How to make money in 2022 by learning from 2021
The underperformance of bonds last year will not have surprised too many people. The low negative total return on government bonds was a natural consequence of the great macroeconomic development of 2021, the return of inflation. The rise in prices ranges from kryptonite to bonds. They eat away at the value of their fixed income and their return on fixed capital to maturity. And they cause interest rates to rise.
The prospect of tightening monetary policy is part of the reason for the negative performance of emerging market equities last year. Rising US interest rates are bad news for governments, businesses and households in developing countries that borrow in dollars. Emerging markets are never doing well at this point in the cycle.
Elsewhere in the stock markets, Wall Street’s outperformance won’t surprise many either, even if its nearly 30% total return did. Simply put, this is where the growth is. And the markets generally follow corporate earnings.
It may be the most expensive stock market, but in a world of little certainty, we have been able to count on the performance of American companies, and especially the tech titans that dominate the American stock market.

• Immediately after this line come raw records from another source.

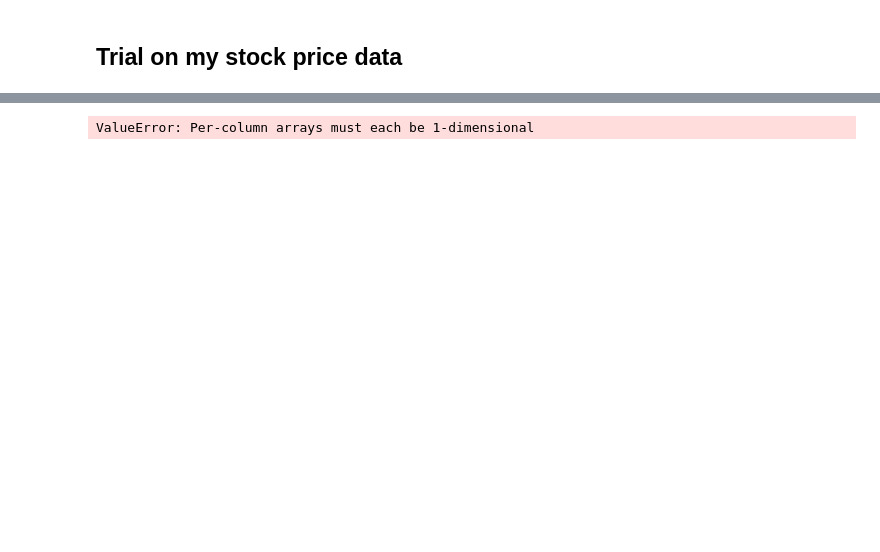
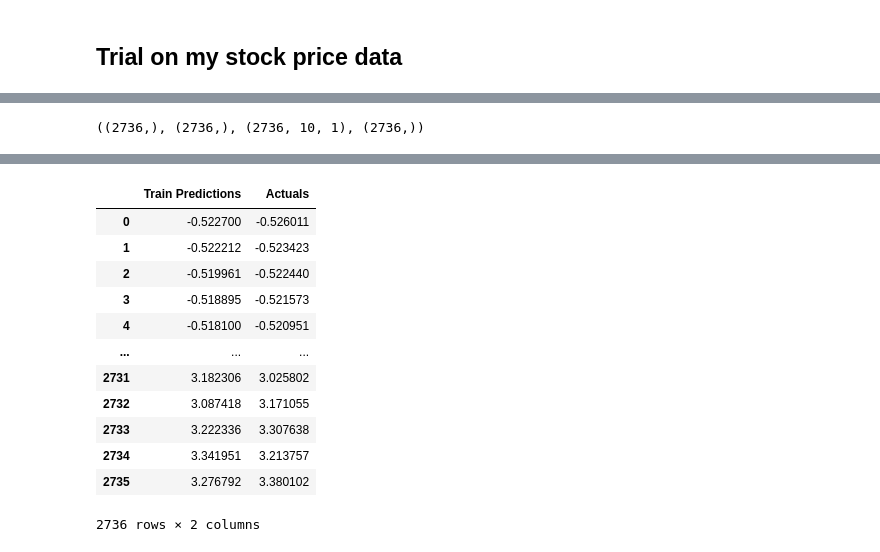
Before and after one commit to lrpalmer27/ForcePredictionRNN, a Jupyter notebook: devl.ipynb, the cells around one changed output, grey strips where cells are left out. Drawn from its saved outputs; the diff is of its cells as text; code cells hidden in the pictures; blank space fills up the shorter version.

```diff
--- a/devl.ipynb
+++ b/devl.ipynb
@@ -18,10 +22,11 @@ def df_to_windowed_df(dataframe,windowSize=3):
   Y=[]
 
   for i in range(0,len(data)-windowSize):
-    nth=[[a[0],a[1]] for a in data[i:i+windowSize]]
+    # nth=[[a[0],a[1]] for a in data[i:i+windowSize]]
+    nth=[[a[1]] for a in data[i:i+windowSize]]
     # print(nth)
     X.append(nth)
-    Y.append(data[i+windowSize])
+    Y.append((data[i+windowSize])[1])
 
   return np.array(X),np.array(Y)
 
@@ -30,5 +35,4 @@ filepath="TSLA.csv"
 df=pd.read_csv(filepath)
 
 df.Date = pd.to_datetime(df.Date).astype('int64') / 10**9
-
-X,Y=df_to_windowed_df(df,windowSize=3)
+X,Y=df_to_windowed_df(df,windowSize=windowSize)
@@ -161,0 +211,3 @@ SyntaxError: unterminated string literal (detected at line 2) (538482940.py, lin
+# %%
+train_predictions=model.predict(x_train).flatten()
+yflat=y_train.flatten()
@@ -162,5 +216,10 @@ SyntaxError: unterminated string literal (detected at line 2) (538482940.py, lin
+# %%
+train_predictions.shape,y_train.shape,x_train.shape,yflat.shape
+# print(y_train)
+# %% [output]
+((2736,), (2736,), (2736, 10, 1), (2736,))
 # %%
 train_predictions=model.predict(x_train).flatten()
-train_results=pd.DataFrame(data={'Train Predictions':train_predictions,'Actuals':y_train})
+train_results=pd.DataFrame(data={'Train Predictions':train_predictions,'Actuals':yflat})
 train_results
 # %% [output]
@@ -168,3 +227,15 @@ train_results
+|  | Train Predictions | Actuals |
+| 0 | -0.522700 | -0.526011 |
+| 1 | -0.522212 | -0.523423 |
+| 2 | -0.519961 | -0.522440 |
+| 3 | -0.518895 | -0.521573 |
+| 4 | -0.518100 | -0.520951 |
+| ... | ... | ... |
+| 2731 | 3.182306 | 3.025802 |
+| 2732 | 3.087418 | 3.171055 |
+| 2733 | 3.222336 | 3.307638 |
+| 2734 | 3.341951 | 3.213757 |
+| 2735 | 3.276792 | 3.380102 |
-ValueError: Per-column arrays must each be 1-dimensional
+2736 rows × 2 columns
 # %%
 ## Check for overfitting
```
Also changed, not shown: parts of 28 cells of this notebook, 10 other files.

So far, so predictable. The most interesting questions arise about which assets performed unexpectedly, good or bad in 2021. This is where the real lessons can be learned.
The second best performance in my analysis came from commercial real estate as measured by a global Reit index. The property generated a total return of 35pc last year which would have seemed inconceivable as vaccines were just starting to roll out, we were entering what ended up being a three and a half month lockdown and with prices of real estate already at a historically high level based on their rental yields.
The property looks like a “Tina” investment today. In a low interest rate environment, in which bonds offer risk with no return, maybe “There is no alternative”.
At the other end of the performance chart, Japan and China surprised in different ways. It would have been reasonable to assume that Japan would benefit from a revival of the global economy. It is a cyclical market that generally thrives when activity picks up around the world.
But his botched Covid response and political uncertainty left him near the back of the stock market. A year ago, China’s case focused on being the first to enter and the first to exit the pandemic, but it shot itself in the foot on three fronts: trying to eliminate rather than living with Covid; pursue social engineering at the expense of economic growth; and looking away from the property as evidenced by the Evergrande fiasco.
The last dog that didn’t bark last year was gold. The precious metal has always been a safe haven in times of uncertainty and especially when inflation begins to rise. In an environment of negative real interest rates, one would have expected gold to shine in 2021 but it has lost its luster in favor of other commodities and in particular Bitcoin.
Thus, 2021 has been a year of divergent and ultimately unpredictable investment results. The only certainty last year was uncertainty. And that should give a fair warning to those of us who dare to make predictions about the next 12 months this time of year. Be humble. To diversify. Prepare for the worst and hope for the best.
Tom Stevenson is Director of Investments at Fidelity International. The views are his. He tweets to @ tomstevenson63.